■ GOAL OF THE EXERCISE
Which lines in the data below contain the word "import"? Return each of them.

■ GIVEN DATA
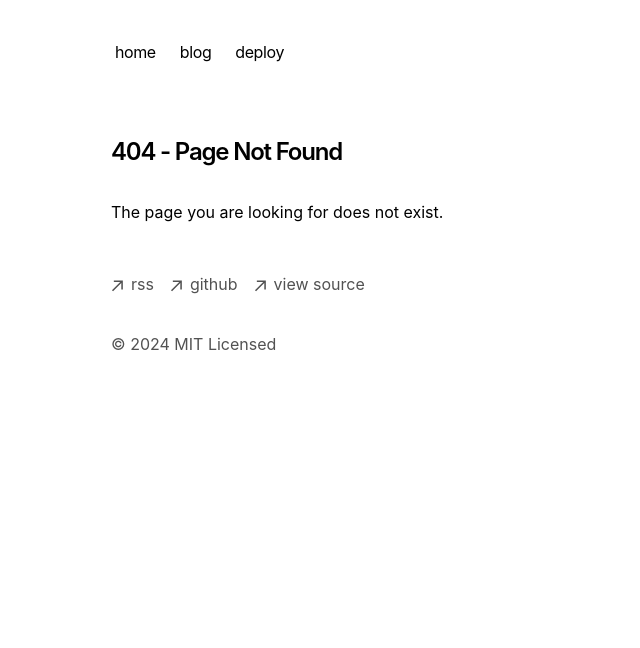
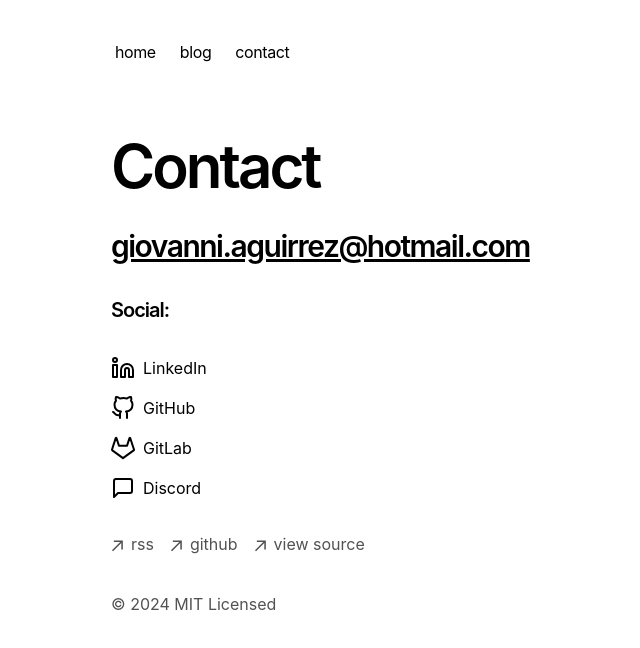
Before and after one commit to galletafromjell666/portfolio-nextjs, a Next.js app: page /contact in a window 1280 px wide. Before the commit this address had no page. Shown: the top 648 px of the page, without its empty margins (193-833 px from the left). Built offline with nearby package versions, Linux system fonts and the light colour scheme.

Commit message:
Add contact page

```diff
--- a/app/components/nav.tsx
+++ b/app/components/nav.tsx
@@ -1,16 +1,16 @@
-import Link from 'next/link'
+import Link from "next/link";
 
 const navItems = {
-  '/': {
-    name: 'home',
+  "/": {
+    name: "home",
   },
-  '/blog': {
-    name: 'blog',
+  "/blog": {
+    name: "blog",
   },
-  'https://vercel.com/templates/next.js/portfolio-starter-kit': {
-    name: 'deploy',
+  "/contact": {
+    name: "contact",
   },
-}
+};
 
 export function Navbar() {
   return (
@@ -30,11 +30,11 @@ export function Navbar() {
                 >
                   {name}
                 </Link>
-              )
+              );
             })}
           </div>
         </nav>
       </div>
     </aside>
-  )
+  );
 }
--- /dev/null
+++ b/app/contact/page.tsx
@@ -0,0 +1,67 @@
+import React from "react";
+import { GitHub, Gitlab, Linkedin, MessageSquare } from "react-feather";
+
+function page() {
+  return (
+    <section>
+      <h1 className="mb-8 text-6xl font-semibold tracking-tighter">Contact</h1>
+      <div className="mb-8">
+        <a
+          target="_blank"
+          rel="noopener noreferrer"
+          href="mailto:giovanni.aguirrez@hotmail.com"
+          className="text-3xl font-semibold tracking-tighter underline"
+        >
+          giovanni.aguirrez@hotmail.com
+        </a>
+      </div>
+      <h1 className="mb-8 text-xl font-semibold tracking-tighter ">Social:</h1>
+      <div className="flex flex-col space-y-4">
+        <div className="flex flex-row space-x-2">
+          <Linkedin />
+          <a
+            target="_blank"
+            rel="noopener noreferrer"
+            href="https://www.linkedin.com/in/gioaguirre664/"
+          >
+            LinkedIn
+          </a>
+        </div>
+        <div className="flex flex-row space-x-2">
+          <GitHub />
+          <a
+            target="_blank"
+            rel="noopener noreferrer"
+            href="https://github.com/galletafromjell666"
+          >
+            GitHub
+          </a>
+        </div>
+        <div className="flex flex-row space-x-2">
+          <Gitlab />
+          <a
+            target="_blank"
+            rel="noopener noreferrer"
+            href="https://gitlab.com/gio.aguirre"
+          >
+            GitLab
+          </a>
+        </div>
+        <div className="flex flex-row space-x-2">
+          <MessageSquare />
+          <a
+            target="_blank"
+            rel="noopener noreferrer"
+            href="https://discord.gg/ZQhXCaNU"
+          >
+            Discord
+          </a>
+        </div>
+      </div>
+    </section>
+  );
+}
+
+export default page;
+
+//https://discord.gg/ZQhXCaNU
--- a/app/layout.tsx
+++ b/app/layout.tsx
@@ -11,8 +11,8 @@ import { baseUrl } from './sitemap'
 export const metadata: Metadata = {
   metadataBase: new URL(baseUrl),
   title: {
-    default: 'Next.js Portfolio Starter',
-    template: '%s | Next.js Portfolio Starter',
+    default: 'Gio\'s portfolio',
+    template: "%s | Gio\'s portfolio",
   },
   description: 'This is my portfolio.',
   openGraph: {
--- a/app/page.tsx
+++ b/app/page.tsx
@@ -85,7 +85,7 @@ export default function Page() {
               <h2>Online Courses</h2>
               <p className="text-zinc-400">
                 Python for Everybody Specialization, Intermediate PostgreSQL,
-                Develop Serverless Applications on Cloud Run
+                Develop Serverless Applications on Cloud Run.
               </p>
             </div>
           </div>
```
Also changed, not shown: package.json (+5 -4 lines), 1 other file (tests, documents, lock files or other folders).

■ ANSWER SECTION
-import Link from 'next/link'
+import Link from "next/link";
+import React from "react";
+import { GitHub, Gitlab, Linkedin, MessageSquare } from "react-feather";
@@ -11,8 +11,8 @@ import { baseUrl } from './sitemap'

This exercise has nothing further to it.